### AIM OF THE TASK
Among the records below, find each line bearing the word "notrade" and copy it.

### PROVIDED ENTRIES
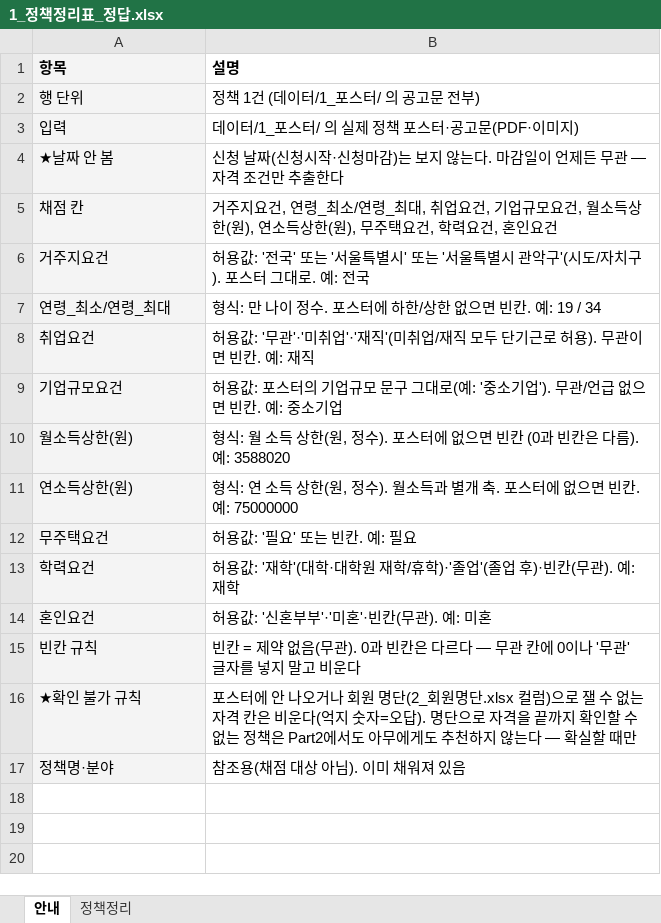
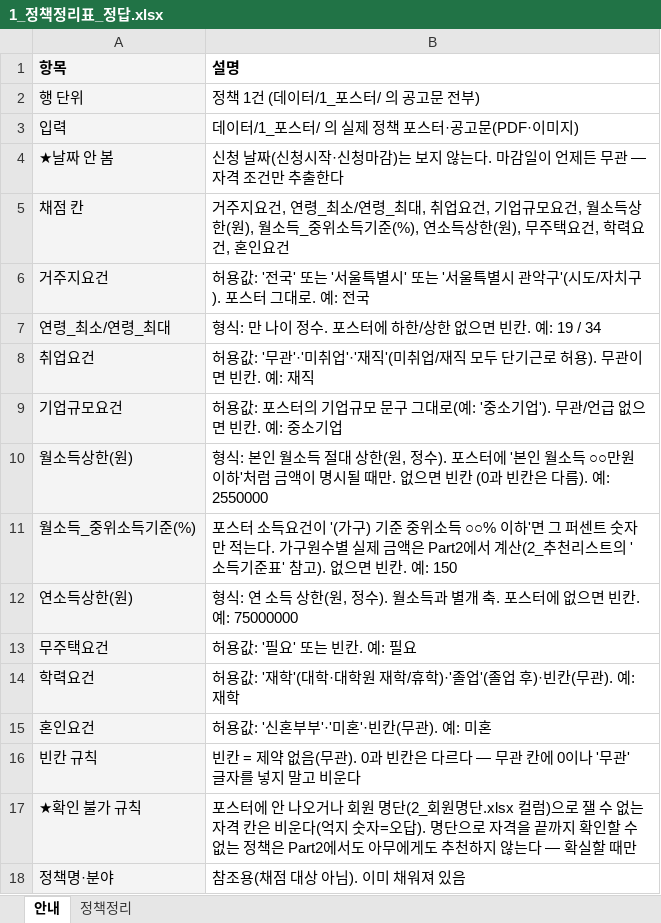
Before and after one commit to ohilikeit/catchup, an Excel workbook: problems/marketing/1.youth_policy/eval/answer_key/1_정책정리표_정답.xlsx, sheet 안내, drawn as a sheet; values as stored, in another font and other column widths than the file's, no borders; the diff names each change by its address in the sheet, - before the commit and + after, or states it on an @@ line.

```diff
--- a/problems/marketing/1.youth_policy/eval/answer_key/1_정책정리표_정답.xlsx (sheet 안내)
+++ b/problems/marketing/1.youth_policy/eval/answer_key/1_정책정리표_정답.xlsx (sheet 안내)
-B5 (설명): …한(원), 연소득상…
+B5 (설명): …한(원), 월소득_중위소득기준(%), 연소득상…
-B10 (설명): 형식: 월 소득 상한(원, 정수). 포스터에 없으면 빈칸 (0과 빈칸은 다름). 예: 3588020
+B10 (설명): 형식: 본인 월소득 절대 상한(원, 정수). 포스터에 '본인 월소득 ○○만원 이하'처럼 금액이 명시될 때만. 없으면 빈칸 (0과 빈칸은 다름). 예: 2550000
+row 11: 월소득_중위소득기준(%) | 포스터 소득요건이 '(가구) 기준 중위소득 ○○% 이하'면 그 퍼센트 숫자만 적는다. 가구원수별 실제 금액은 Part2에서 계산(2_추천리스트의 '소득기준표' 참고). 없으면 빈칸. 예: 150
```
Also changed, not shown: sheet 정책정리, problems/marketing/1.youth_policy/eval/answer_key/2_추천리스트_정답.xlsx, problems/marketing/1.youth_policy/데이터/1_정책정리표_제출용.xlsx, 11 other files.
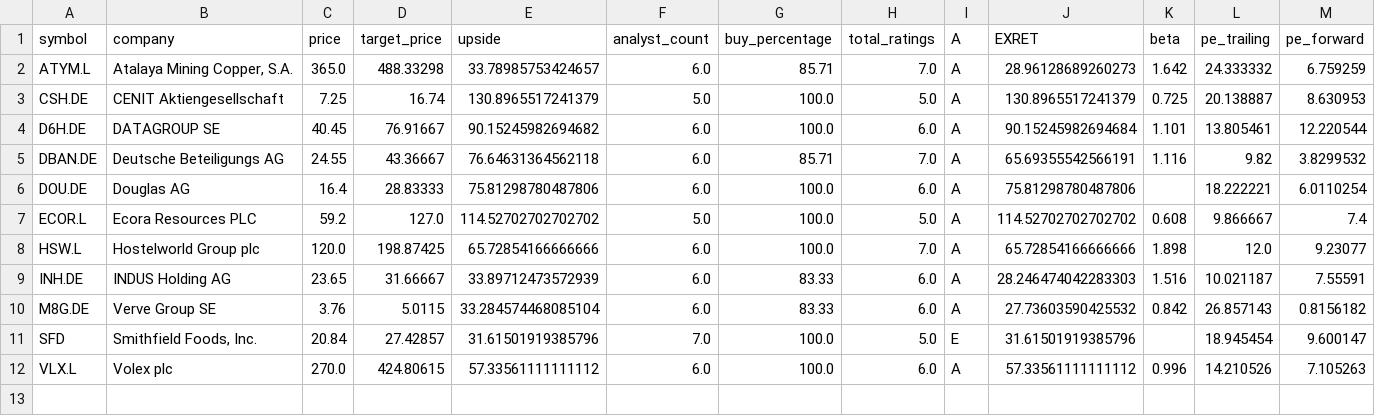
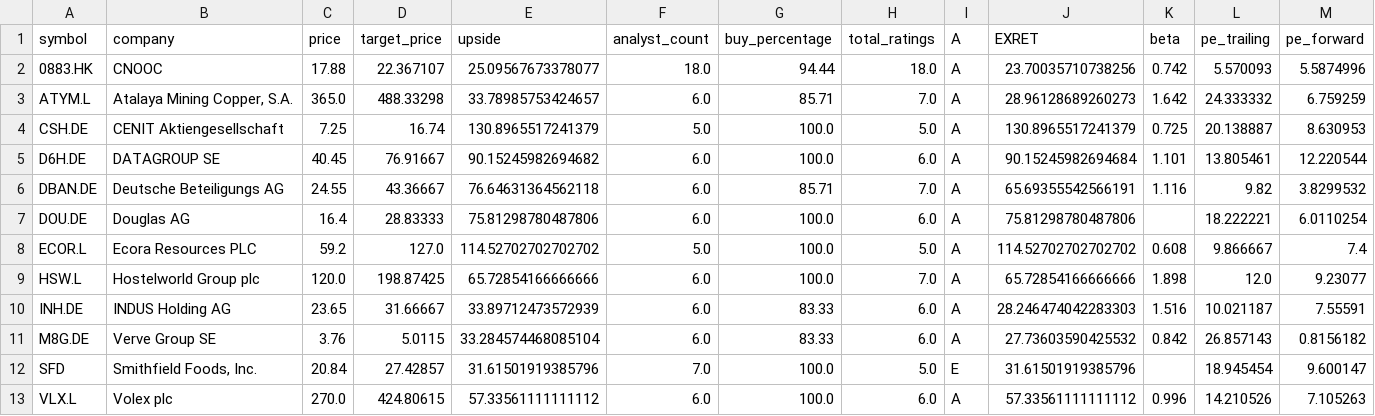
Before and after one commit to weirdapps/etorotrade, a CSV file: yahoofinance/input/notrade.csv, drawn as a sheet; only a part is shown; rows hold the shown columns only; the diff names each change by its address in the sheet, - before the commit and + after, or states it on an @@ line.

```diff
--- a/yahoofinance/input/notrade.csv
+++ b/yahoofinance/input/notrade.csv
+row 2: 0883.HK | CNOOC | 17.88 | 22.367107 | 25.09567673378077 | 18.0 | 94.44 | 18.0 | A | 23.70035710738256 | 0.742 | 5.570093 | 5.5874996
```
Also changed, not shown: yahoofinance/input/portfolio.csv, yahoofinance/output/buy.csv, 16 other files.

### SOLVED EXERCISE
Before and after one commit to weirdapps/etorotrade, a CSV file: yahoofinance/input/notrade.csv, drawn as a sheet; only a part is shown; rows hold the shown columns only; the diff names each change by its address in the sheet, - before the commit and + after, or states it on an @@ line.
--- a/yahoofinance/input/notrade.csv
+++ b/yahoofinance/input/notrade.csv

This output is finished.